This TV set was the futuristic vision of illustrator Frank R. Paul in 1922. And I absolutely love it.
I’m pretty obsessed with the ideas that illustrators, writers, and technologists had for television in the 1920s. It was a decade when radio broadcasting went from niche to mainstream. So the ideas that people had for TV, before the first successful TV transmission was demonstrated in 1925, look like amazing contraptions that stretched the sci-fi imagination.
As I’ve written many times before, TV was often imagined as a two-way medium, allowing people to talk the way we do today via Skype or FaceTime. But sometimes “TV” was also shown as simply a one-way broadcast medium that could educate and enthrall viewers about things that were happening all around the globe, like we see in the illustration above from the October 1922 issue of Science and Invention magazine.
When this image was published in 1922, Americans were already very familiar with movies and their capacity to transport audiences through moving pictures. But TV was still a fantastical dream—an appliance that might allow for watching live broadcasting in the comfort of your own home, in vivid color no less.
The story that accompanied this illustration featured the fictional Doctor Hackensaw, a fabulous inventor who would bring the readers of Science and Invention his fantastic new contraptions each month.

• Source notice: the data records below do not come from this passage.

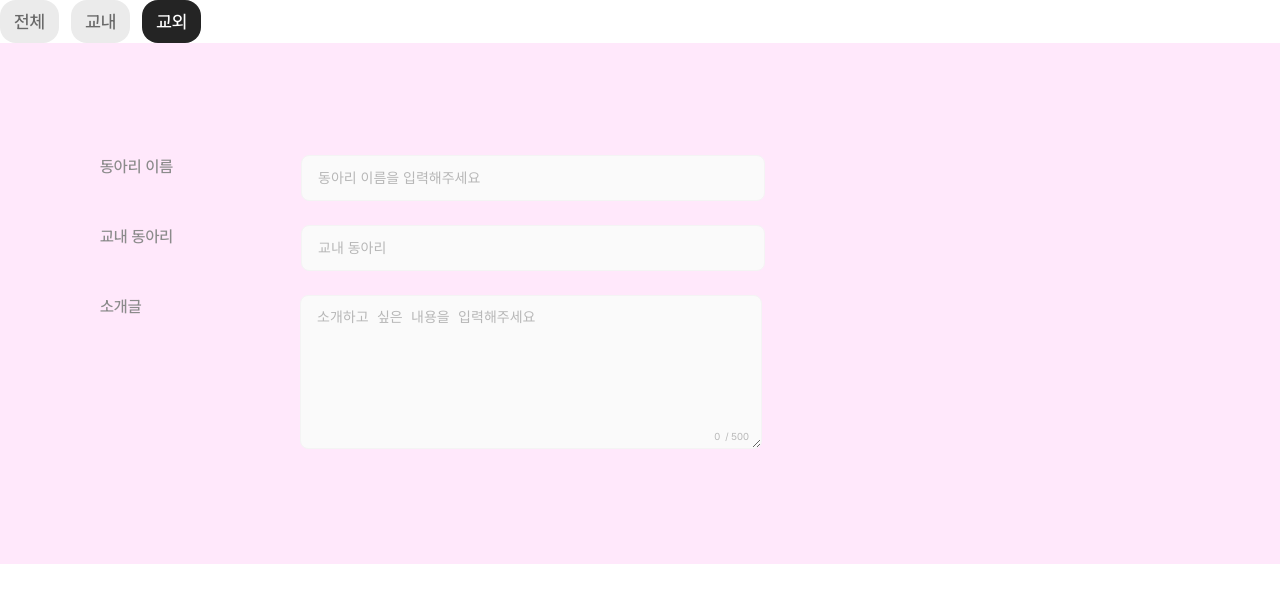
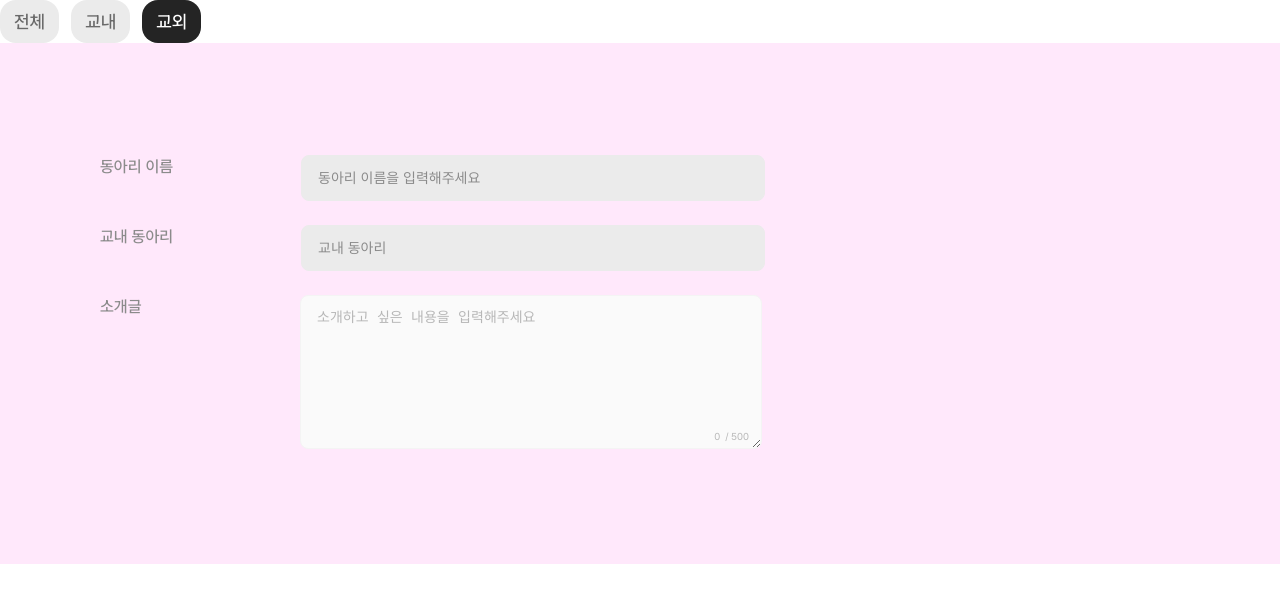
Before and after one commit to dong-ariari/frontend, a React (Vite) app: page /offcampus in a window 1280 px wide. Shown: the top 602 px of the page. Built offline with nearby package versions, Linux system fonts and the light colour scheme.

Commit message:
feat: add isEdit props at input component

```diff
--- a/src/components/input/input.jsx
+++ b/src/components/input/input.jsx
@@ -1,7 +1,7 @@
 import React, { useState } from "react";
 import * as S from "./input.styles";
 
-const Input = ({ title, placeholder }) => {
+const Input = ({ title, placeholder, isEdit }) => {
   const [value, setValue] = useState("");
 
   const handleChange = (e) => {
@@ -15,6 +15,8 @@ const Input = ({ title, placeholder }) => {
         placeholder={placeholder}
         value={value}
         onChange={handleChange}
+        readOnly={!isEdit}
+        isEditable={isEdit}
       />
     </S.InputContainer>
   );
--- a/src/components/input/input.styles.js
+++ b/src/components/input/input.styles.js
@@ -18,8 +18,12 @@ export const Title = styled.p`
 `;
 
 export const StyledInput = styled.input`
-  background-color: ${(props) => props.theme.color.grey._0};
-  border-color: ${(props) => props.theme.color.grey._100};
+  background-color: ${(props) =>
+    props.isEditable ? props.theme.color.grey._0 : props.theme.color.grey._200};
+  border-color: ${(props) =>
+    props.isEditable
+      ? props.theme.color.grey._100
+      : props.theme.color.grey._200};
   border-width: 0.0625rem;
   border-style: solid;
   border-radius: 0.5rem;
@@ -31,11 +35,17 @@ export const StyledInput = styled.input`
   ${(props) => props.theme.typo.fontWeight._500};
 
   &::placeholder {
-    color: ${(props) => props.theme.color.grey._400};
+    color: ${(props) =>
+      props.isEditable
+        ? props.theme.color.grey._400
+        : props.theme.color.grey._500};
   }
 
   &:focus {
-    border-color: ${(props) => props.theme.color.blue._400};
+    border-color: ${(props) =>
+      props.isEditable
+        ? props.theme.color.blue._400
+        : props.theme.color.grey._200};
     outline: none;
   }
 `;
```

This is my television apparatus. It does for images what the telephone does for sounds—carries them hundreds of miles and even further if desired. By means of electrical waves the images of an object in Chicago, or even in San Francisco is brought to me here in my laboratory in New York. Nor is it a motionless photograph in black and white that I receive. The objection in motion, in its natural colors is thrown upon this screen here enlarged to any size I desire. I really have a moving picture in colors of whatever scene is thrown upon the receiver of the apparatus at the sending station.
One of the most interesting things you’ll notice in this illustration is the large horn just below the screen. The modern loudspeaker wasn’t invented until the mid-1920s, so in this depiction from 1922, the TV has a horn like you might see on an old-fashioned Victrola.
The story explained that the reporter had seen movies, but this was an entirely new experience.
The reporter gazed at the picture on the screen with interest. He had seen movies in color—either hand-painted negatives or photographs taken by the three-color process, but never had he seen any reproductions so perfect as this. The images were as life-like as if the dancers were in the very room and he were looking at their reflection in the mirror.
Ironically, of course, the illustration inside the magazine wasn’t even in color. Only the cover of Science and Invention was in color, though readers did see an amazing color TV on the cover of the July 1922 issue—perhaps the first color depiction of a color TV in the world. At the time it was explained as “television by radio.”
TV wouldn’t become mainstream in the US until the early 1950s, emerging after decades of promises that were sidelined by things like the Great Depression of the 1930s and World War II in the 1940s.
But by the late 1940s, wealthy Americans were finally getting a taste of the technology that had been promised for decades, a technology whose sci-fi origins dated back to the 19th century even. And the technology would take off like a flash. By 1949, just two percent of American households had a TV. But that would become 8 percent by 1950 and roughly 21 percent by 1951.
By 1955, a full 64 percent of Americans had a TV set, even if they weren’t color miracles like the one that the fictional Doctor Hackensaw was showing off to reporters in 1922.
Today, most TV sets are like a blank screen, devoid of character beyond what’s played on it. But back in the earliest days of imagining what TV looked like, the appliance was a magic technology with plenty of dials, tubes, and yes, even an amplifying horn where a proper modern speaker should be.